Ryan Jarvis's London startup rents space atop urban buildings, then subleases to service providers that mount wireless network antennas.

By Mark Halper, Fortune contributor

(Fortune Magazine) -- It has always been easy to spot Ryan Jarvis. He's the one consistently in front of the wireless broadband scrum. In 2000 he started Megabeam, a pioneering Wi-Fi hotspot operator. Three years later he joined BT, spearheading its Wi-Fi operations. Today you can find the 36-year-old entrepreneur on a rooftop.

Jarvis's London startup, Macropolitan, rents space atop urban buildings, which he subleases to service providers who mount antennas for WiMax and other wireless networks.

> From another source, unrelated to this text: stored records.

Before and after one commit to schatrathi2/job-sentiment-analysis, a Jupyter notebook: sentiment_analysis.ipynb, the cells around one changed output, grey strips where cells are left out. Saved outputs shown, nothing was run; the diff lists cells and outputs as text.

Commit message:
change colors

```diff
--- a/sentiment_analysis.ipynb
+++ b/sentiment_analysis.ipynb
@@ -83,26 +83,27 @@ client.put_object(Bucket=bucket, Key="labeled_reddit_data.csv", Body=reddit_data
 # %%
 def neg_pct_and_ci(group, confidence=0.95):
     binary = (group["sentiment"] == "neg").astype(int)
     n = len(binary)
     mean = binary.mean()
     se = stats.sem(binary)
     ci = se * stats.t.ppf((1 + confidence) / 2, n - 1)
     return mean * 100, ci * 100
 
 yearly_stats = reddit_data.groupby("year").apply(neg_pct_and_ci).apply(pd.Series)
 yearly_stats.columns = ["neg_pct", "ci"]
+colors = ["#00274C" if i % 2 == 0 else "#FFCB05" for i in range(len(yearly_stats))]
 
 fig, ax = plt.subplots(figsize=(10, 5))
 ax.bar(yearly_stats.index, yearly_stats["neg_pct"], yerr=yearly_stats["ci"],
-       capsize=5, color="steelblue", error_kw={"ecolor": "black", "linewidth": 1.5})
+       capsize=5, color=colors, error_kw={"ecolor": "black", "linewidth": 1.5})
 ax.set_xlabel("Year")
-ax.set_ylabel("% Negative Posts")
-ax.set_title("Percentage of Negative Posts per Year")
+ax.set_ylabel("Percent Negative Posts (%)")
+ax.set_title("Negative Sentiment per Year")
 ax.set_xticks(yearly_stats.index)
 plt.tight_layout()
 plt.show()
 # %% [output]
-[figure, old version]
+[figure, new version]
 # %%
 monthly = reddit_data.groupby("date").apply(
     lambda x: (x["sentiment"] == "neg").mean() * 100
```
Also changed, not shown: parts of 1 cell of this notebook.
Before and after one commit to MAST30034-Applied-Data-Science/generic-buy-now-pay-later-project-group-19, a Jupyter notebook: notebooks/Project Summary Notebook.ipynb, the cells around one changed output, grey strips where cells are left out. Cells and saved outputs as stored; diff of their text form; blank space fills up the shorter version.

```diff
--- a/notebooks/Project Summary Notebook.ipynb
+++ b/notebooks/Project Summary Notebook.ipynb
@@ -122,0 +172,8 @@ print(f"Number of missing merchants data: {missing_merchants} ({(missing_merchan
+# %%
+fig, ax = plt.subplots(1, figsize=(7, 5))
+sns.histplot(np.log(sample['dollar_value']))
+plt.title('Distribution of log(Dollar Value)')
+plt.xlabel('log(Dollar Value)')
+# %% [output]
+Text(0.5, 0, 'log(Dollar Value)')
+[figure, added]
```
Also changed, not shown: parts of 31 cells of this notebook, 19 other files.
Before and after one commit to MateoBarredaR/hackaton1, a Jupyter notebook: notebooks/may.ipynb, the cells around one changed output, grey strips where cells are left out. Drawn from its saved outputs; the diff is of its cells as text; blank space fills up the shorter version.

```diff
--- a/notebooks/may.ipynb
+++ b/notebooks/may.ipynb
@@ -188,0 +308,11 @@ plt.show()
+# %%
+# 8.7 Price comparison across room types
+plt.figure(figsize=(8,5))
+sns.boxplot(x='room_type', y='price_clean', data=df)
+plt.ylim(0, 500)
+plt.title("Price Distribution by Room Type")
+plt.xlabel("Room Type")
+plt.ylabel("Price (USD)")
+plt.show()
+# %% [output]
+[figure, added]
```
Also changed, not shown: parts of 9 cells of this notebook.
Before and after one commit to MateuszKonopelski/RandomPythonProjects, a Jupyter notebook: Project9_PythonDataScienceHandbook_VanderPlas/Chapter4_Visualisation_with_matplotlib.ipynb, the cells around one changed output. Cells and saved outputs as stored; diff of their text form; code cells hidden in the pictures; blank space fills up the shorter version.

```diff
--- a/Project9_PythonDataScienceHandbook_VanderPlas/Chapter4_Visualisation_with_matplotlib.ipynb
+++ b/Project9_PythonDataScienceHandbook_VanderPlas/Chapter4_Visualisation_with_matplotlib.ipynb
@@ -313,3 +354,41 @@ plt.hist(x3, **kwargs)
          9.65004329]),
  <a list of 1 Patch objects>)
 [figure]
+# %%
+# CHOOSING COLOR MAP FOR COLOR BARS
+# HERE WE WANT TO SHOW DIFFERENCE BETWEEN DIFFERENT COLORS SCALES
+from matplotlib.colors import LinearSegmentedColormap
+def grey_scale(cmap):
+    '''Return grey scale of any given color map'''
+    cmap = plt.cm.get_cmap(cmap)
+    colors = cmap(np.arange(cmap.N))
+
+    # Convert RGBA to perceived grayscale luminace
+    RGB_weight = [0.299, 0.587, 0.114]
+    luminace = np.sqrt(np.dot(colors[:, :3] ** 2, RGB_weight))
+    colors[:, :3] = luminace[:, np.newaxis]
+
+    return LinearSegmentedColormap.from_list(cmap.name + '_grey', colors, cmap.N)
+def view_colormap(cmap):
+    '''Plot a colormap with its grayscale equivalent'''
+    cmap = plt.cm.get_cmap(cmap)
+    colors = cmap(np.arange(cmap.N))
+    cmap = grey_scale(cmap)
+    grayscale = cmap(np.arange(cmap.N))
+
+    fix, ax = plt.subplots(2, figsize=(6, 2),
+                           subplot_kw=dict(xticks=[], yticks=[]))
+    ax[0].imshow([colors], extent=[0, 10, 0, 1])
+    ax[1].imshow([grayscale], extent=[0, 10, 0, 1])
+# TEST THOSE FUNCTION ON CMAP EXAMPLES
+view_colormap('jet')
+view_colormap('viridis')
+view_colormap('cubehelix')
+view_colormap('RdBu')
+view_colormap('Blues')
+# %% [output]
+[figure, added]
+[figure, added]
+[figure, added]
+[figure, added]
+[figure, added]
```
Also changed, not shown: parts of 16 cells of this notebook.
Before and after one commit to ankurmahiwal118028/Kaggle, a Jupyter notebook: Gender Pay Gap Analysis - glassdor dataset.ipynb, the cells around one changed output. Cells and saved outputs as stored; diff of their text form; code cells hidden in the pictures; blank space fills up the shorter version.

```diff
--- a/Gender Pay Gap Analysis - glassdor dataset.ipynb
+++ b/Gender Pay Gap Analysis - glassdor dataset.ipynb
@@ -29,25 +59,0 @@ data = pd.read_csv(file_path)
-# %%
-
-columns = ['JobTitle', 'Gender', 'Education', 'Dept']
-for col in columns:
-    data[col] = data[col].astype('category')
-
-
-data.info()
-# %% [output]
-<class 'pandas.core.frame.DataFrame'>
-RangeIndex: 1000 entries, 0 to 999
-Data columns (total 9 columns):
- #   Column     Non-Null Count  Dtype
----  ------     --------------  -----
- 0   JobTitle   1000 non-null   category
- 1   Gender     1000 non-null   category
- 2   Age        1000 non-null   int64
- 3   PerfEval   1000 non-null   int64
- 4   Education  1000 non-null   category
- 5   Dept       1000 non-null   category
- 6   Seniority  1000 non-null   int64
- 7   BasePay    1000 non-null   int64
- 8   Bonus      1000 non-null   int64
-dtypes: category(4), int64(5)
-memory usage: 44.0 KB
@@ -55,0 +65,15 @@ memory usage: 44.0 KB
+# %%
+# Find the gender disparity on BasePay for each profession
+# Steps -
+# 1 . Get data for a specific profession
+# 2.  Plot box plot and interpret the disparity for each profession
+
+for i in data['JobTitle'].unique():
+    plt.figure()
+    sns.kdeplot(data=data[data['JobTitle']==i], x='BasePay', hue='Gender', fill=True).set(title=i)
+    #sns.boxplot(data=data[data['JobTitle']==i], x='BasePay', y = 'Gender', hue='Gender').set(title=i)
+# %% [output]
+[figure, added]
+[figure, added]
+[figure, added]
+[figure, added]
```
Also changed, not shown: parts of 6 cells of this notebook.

He claims to save operators close to half of their typical first-year costs and about 25% over ten to 25 years.


Jarvis snaps up rights at reduced rates by acquiring swaths from property owners such as Travelodge Hotels and National Rail. He passes along discounts on rooftops that can otherwise cost $50,000 a year, and he spares his customers fees for electricity, maintenance, and lawyers.

He also eliminates the tedium of finding sites. "An operator can get its network deployed faster when it has access to sites where the rights and terms have already been agreed to," says Jarvis. The property industry benefits too. "This is something we didn't actively market in the past, but with Macropolitan we see it as serious revenue-generating potential," says Travelodge commercial director Ian Evans.

Macropolitan started in May 2006, and Jarvis has spent much of his time since then acquiring nearly 17,000 sites in Britain. Now he's signing up customers. So far he has three, including Britain's Urban Wimax. T-Mobile has reportedly signed on, though neither Jarvis nor T-Mobile would confirm it.

Jarvis, who hasn't yet turned a profit, is confident that his no-fuss offer will appeal to anyone building a WiMax network, the fledgling technology threatening cellular because of its faster speed and lower cost.

Although Britain has only about 200 pockets of WiMax service, the technology is expected to pick up after regulator OFCOM auctions spectrum next year and providers like BT back it. Jarvis, who plans to expand into Europe and the Middle East, isn't only about WiMax - he rents for cellular too. But "the biggest opportunities will come next year with the big WiMax rollouts," he says. Then he might really find himself on top of things.  Top of page